■ Problem statement:
Look through the entries below and show every line containing the word "TALK".

■ Data for analysis:
*** Begin section ***

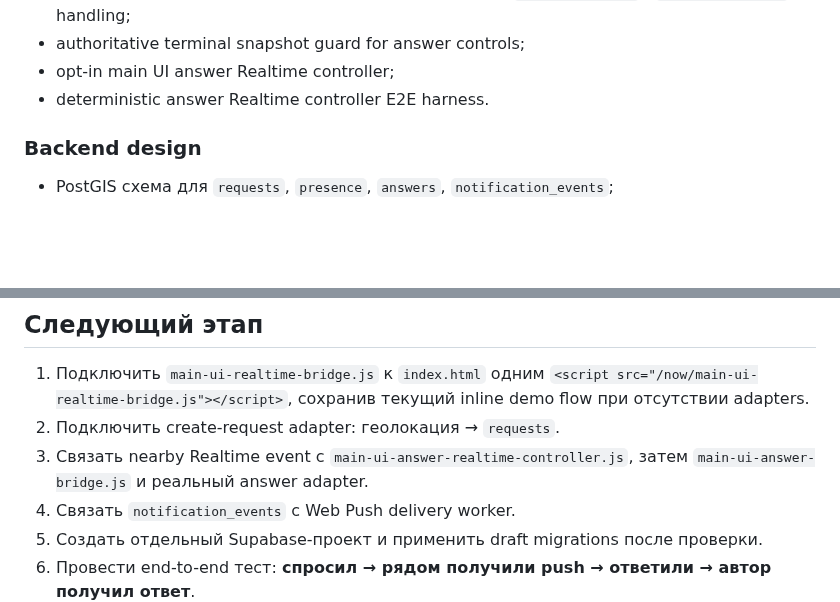
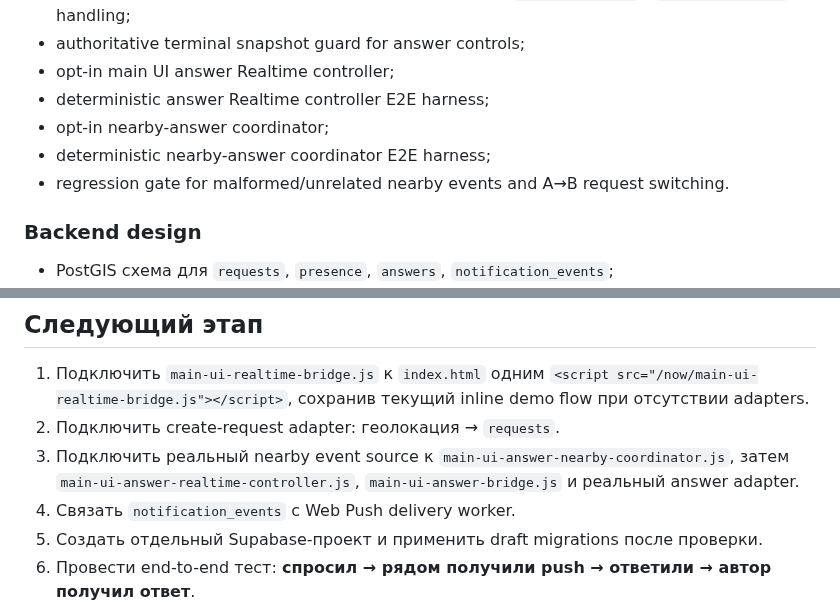
Before and after one commit to 7b964ktxpc-web/Studio, a Markdown page: now/README.md, 2 parts joined by grey strips. Rendered like a GitHub page; blank space fills up the shorter version.

Commit message:
Stage 74: document nearby answer coordinator milestone

```diff
--- a/now/README.md
+++ b/now/README.md
@@ -53,7 +53,10 @@
 - regression gate for one-answer submission and terminal `REQUEST_EXPIRED` / `ALREADY_ANSWERED` handling;
 - authoritative terminal snapshot guard for answer controls;
 - opt-in main UI answer Realtime controller;
-- deterministic answer Realtime controller E2E harness.
+- deterministic answer Realtime controller E2E harness;
+- opt-in nearby-answer coordinator;
+- deterministic nearby-answer coordinator E2E harness;
+- regression gate for malformed/unrelated nearby events and A→B request switching.
 
 ### Backend design
 - PostGIS схема для `requests`, `presence`, `answers`, `notification_events`;
@@ -75,7 +78,7 @@
 
 1. Подключить `main-ui-realtime-bridge.js` к `index.html` одним `<script src="/now/main-ui-realtime-bridge.js"></script>`, сохранив текущий inline demo flow при отсутствии adapters.
 2. Подключить create-request adapter: геолокация → `requests`.
-3. Связать nearby Realtime event с `main-ui-answer-realtime-controller.js`, затем `main-ui-answer-bridge.js` и реальный answer adapter.
+3. Подключить реальный nearby event source к `main-ui-answer-nearby-coordinator.js`, затем `main-ui-answer-realtime-controller.js`, `main-ui-answer-bridge.js` и реальный answer adapter.
 4. Связать `notification_events` с Web Push delivery worker.
 5. Создать отдельный Supabase-проект и применить draft migrations после проверки.
 6. Провести end-to-end тест: **спросил → рядом получили push → ответили → автор получил ответ**.
```
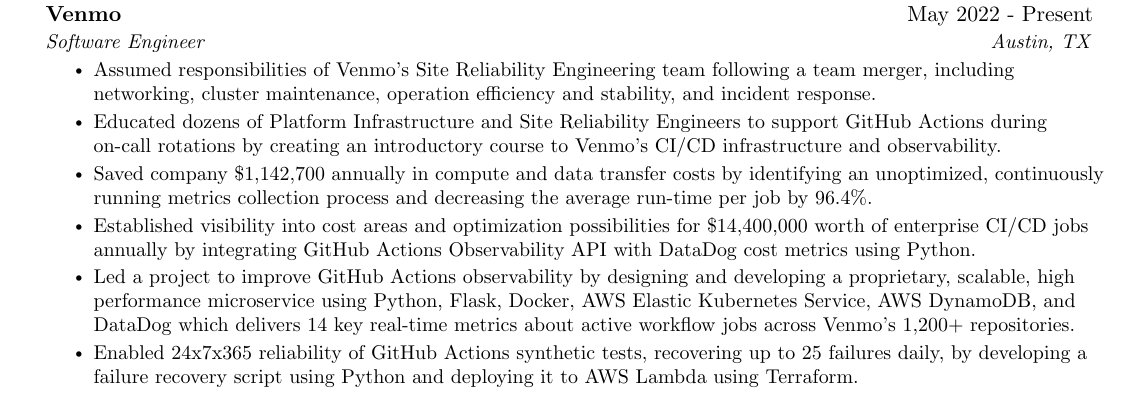
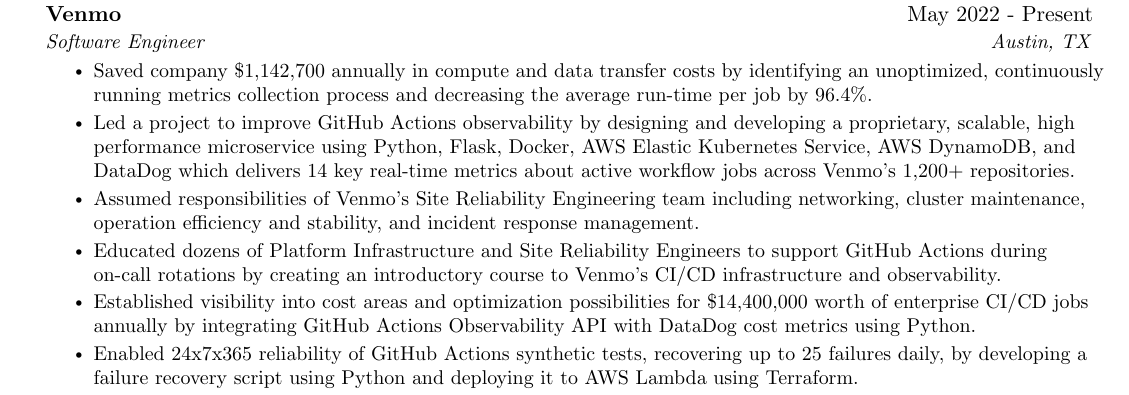
Before and after one commit to thienlongtran/resume-update-overleaf-sync, a LaTeX CV (resume.tex): part of the page, cut so that both start at the same text. Compiled offline with pdfLaTeX.

Commit message:
Updates from Overleaf

```diff
--- a/resume.tex
+++ b/resume.tex
@@ -200,11 +200,11 @@
       \resumeItemListStart
       %\resumeItem {Provided  .} TALK ABOUT OBSERVABILITY SERVICE HERE
       %\resumeItem {Provided  .} TALK ABOUT GITHUB ACTIONS LOGS HERE
-      \resumeItem {Assumed responsibilities of Venmo's Site Reliability Engineering team following a team merger, including networking, cluster maintenance, operation efficiency and stability, and incident response.}
+      \resumeItem {Saved company \$1,142,700 annually in compute and data transfer costs by identifying an unoptimized, continuously running metrics collection process and decreasing the average run-time per job by 96.4\%.}
+      \resumeItem {Led a project to improve GitHub Actions observability by designing and developing a proprietary, scalable, high performance microservice using Python, Flask, Docker, AWS Elastic Kubernetes Service, AWS DynamoDB, and DataDog which delivers 14 key real-time metrics about active workflow jobs across Venmo's 1,200+ repositories.}
+      \resumeItem {Assumed responsibilities of Venmo's Site Reliability Engineering team including networking, cluster maintenance, operation efficiency and stability, and incident response management.}
       \resumeItem {Educated dozens of Platform Infrastructure and Site Reliability Engineers to support GitHub Actions during on-call rotations by creating an introductory course to Venmo's CI/CD infrastructure and observability.}
-      \resumeItem {Saved company \$1,142,700 annually in compute and data transfer costs by identifying an unoptimized, continuously running metrics collection process and decreasing the average run-time per job by 96.4\%.}
       \resumeItem {Established visibility into cost areas and optimization possibilities for \$14,400,000 worth of enterprise CI/CD jobs annually by integrating GitHub Actions Observability API with DataDog cost metrics using Python.}
-      \resumeItem {Led a project to improve GitHub Actions observability by designing and developing a proprietary, scalable, high performance microservice using Python, Flask, Docker, AWS Elastic Kubernetes Service, AWS DynamoDB, and DataDog which delivers 14 key real-time metrics about active workflow jobs across Venmo's 1,200+ repositories.}
       \resumeItem {Enabled 24x7x365 reliability of GitHub Actions synthetic tests, recovering up to 25 failures daily, by developing a failure recovery script using Python and deploying it to AWS Lambda using Terraform.}
       \resumeItem {Fostered knowledge sharing, collaboration, and improved platform infrastructure availability and reliability by joining on-call and platform engineering support rotations.}
     \resumeItemListEnd
```
Also changed, not shown: resume.tex (2 more changed lines).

*** End section ***

■ Solution to this problem:
       %\resumeItem {Provided  .} TALK ABOUT OBSERVABILITY SERVICE HERE
       %\resumeItem {Provided  .} TALK ABOUT GITHUB ACTIONS LOGS HERE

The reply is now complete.